Emily Pyrek covers health, human interest stories and anything involving dogs for the La Crosse Tribune.
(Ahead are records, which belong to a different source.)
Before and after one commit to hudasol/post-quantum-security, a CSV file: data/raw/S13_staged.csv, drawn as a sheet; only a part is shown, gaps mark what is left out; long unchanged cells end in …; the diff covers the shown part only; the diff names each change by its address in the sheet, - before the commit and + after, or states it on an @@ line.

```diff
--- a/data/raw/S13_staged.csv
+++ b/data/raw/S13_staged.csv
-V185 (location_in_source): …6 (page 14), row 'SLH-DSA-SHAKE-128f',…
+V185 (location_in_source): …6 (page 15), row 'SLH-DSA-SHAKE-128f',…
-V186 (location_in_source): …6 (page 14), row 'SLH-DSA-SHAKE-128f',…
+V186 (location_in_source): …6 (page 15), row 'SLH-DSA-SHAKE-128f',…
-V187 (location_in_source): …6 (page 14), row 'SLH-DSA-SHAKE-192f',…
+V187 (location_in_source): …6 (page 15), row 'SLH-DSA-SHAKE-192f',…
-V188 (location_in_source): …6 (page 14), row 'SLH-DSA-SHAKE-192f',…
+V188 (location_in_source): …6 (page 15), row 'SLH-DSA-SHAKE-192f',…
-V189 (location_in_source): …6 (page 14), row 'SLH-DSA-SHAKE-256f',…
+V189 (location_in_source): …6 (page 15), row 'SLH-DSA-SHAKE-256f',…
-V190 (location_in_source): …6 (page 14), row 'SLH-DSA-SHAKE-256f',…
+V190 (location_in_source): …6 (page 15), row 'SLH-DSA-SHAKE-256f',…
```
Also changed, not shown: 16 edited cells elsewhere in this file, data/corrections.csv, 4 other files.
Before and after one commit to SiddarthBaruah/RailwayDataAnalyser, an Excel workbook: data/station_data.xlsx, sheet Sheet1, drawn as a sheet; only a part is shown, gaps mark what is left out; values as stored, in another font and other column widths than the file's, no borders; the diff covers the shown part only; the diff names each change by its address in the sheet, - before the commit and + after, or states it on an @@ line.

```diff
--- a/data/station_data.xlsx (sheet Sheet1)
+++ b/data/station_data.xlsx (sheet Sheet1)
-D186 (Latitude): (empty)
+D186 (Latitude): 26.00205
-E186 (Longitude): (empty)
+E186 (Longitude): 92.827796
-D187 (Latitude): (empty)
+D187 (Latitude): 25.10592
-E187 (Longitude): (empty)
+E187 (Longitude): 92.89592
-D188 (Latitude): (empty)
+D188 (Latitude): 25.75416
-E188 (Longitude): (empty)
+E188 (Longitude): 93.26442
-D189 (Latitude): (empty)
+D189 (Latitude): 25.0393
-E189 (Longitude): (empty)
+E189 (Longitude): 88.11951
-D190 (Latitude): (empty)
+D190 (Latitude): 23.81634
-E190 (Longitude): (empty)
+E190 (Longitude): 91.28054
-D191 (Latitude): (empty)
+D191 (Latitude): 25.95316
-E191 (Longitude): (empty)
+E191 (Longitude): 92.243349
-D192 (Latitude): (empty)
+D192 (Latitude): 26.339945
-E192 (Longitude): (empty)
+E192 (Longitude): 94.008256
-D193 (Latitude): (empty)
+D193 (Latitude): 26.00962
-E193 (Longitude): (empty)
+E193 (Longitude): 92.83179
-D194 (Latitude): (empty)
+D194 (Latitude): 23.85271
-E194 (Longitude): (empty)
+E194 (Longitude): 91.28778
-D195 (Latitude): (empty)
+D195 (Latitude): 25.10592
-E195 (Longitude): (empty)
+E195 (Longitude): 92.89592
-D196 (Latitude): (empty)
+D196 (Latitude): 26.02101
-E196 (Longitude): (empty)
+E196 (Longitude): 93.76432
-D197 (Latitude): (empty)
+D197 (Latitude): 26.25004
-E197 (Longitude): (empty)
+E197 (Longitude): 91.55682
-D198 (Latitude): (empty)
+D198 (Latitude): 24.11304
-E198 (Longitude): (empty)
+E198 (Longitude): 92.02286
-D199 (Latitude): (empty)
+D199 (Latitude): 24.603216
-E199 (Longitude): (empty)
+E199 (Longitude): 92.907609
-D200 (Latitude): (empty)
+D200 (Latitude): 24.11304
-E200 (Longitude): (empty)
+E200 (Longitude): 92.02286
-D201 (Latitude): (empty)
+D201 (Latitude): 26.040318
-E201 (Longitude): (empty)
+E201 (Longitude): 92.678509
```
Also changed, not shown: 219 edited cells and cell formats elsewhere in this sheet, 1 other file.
She is always interested in story ideas and can be contacted at emily.pyrek@lee.net.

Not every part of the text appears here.